A guide to charging your electric vehicle

Last updated on 5 December, 2023
Electric vehicles (EVs) are continuing to grow in popularity among Australian drivers, with some well-known vehicle manufacturers even announcing they will be going all-in on battery electric vehicles (BEVs) in the coming years. In their Electric Vehicle Outlook 2022 report, Bloomberg NEF also predicts that by 2050, EVs will account for 88% of passenger vehicle sales – all with no further incentives to make the switch to electric.

With EVs providing a popular alternative to petrol and diesel cars, the role of battery technology and charging capacity is becoming increasingly important.

In this article, we discuss what you need to know about EV charging and battery technology.

One of the most significant considerations for potential EV owners is of course charging time.
This depends on the type of charger used, the size of your EV’s battery, and the maximum charge rate that the vehicle can accept. A standard electric car (70kWh battery) would, on average, require around 10 hours to become fully charged from empty using a 7kWh charging point.
There are fast charging options, known as DC fast charging, that can charge an EV battery to about 80% of its capacity within 30 minutes.

To prolong the lifespan of your EV battery, it’s often recommended to charge it to 80% and avoid letting it fall below 20% charge. Unless you drive long distances every day, one charge should last you a few days of general driving time.

Always check the specifications with your EV manufacturer.

This will depend on the electricity rates, the battery size of your electric vehicle and the charging speed.

In Australia, charging an EV at your home can cost between $0.15 and $0.30 per kWh, offering a cheaper alternative to the running costs for traditional petrol-powered vehicles. Plus, if you have solar panels, this can reduce the cost of EV charging even more.

A faster alternative, DC fast charging provides the quickest charging times for electric vehicles, and costs approximately $0.40 to $0.70 per kWh.

Lithium-ion batteries, which are used in many common electronics, such as smartphones and laptops, remain the most common type of EV battery and provide solid driving range.

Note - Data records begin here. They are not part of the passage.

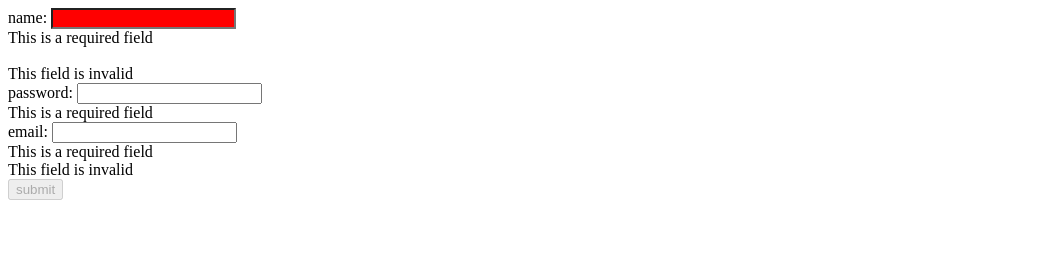
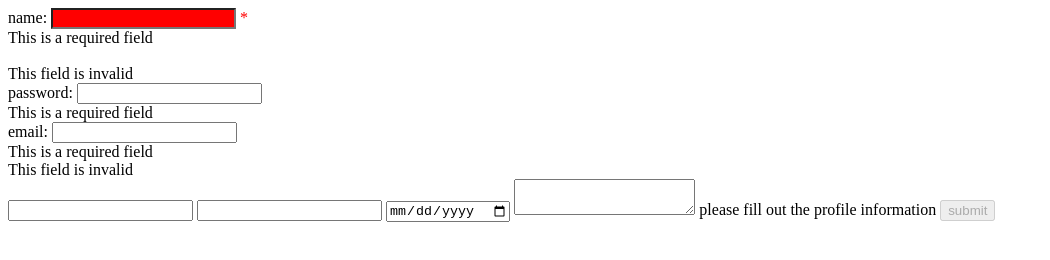
Before and after one commit to 1100137221/angularjs, a website: page ch2-form/index.html in a window 1280 px wide. Shown: the whole page, without its empty margins (0-1050 px from the left). Drawn offline with nearby package versions, Linux system fonts and the light colour scheme.

Commit message:
pratice use ng-form and valadator form

```diff
--- a/ch2-form/index.html
+++ b/ch2-form/index.html
@@ -17,7 +17,8 @@
     <form ng-submit="ctrl.submit()" name="myForm">
         name:
         <input type="text" required name="uname" class="username"
-         ng-minlength="4" ng-model="ctrl.user.username"><br>
+         ng-minlength="4" ng-model="ctrl.user.username">
+         <span style="color:red;" ng-show="myForm.uname.$invalid">*</span><br>
          <span ng-show="myForm.uname.$error.required">
              This is a required field
          </span><br>
@@ -41,6 +42,19 @@
          <span ng-show="myForm.uemail.$invalid">
              This field is invalid
          </span><br>
+         <ng-form name='profile'>
+             <input type="text" ng-model="ctrl.user.profile.firstname"
+                required>
+            <input type="text" ng-model="ctrl.user.profile.lastname"
+                required>
+            <input type="date" ng-model="ctrl.user.profile.dob"
+                required>
+            <textarea ng-model="ctrl.user.profile.data" required></textarea>
+         </ng-form>
+         <span ng-show="myForm.profile.$invalid">
+             please fill out the profile information
+         </span>
+
         <input type="submit" ng-disabled="myForm.$invalid"
          value="submit" />
     </form>
```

The range of an EV depends on a few factors, including the size of the battery your vehicle uses, and the driving conditions.

The Electric Vehicle Council myth busters show that:

  • In Australia, current EVs have an average minimum battery range between 130km and 160km.
  • The average Australian driver travels 38 km per day, meaning that your EV could last you up to 4 days before needing to be recharged.
Many EV manufacturers guarantee their EV batteries for eight years or 160,000 km. There is also some evidence to suggest that EV batteries can last up to between 15 to 20 years within the car and, as technology continues to evolve lifespan will also extend.

If the worst case scenario happens and your EV runs out of charge mid-trip, much like a petrol vehicle it will need to be towed to the nearest charging outlet. It’s a good idea to make sure that you have suitable roadside assistance that covers you in this situation.

Given the range of EV batteries, the convenience of at-home charging, and the increasing availability of charging outlets around Australia, this is quickly becoming less of a risk factor for EV owners.

If you have solar panels in your home, you may be able to charge your EV using solar energy. Other renewable energy options, such as wind turbines and hydroelectric power, can all be used to generate electricity for EVs.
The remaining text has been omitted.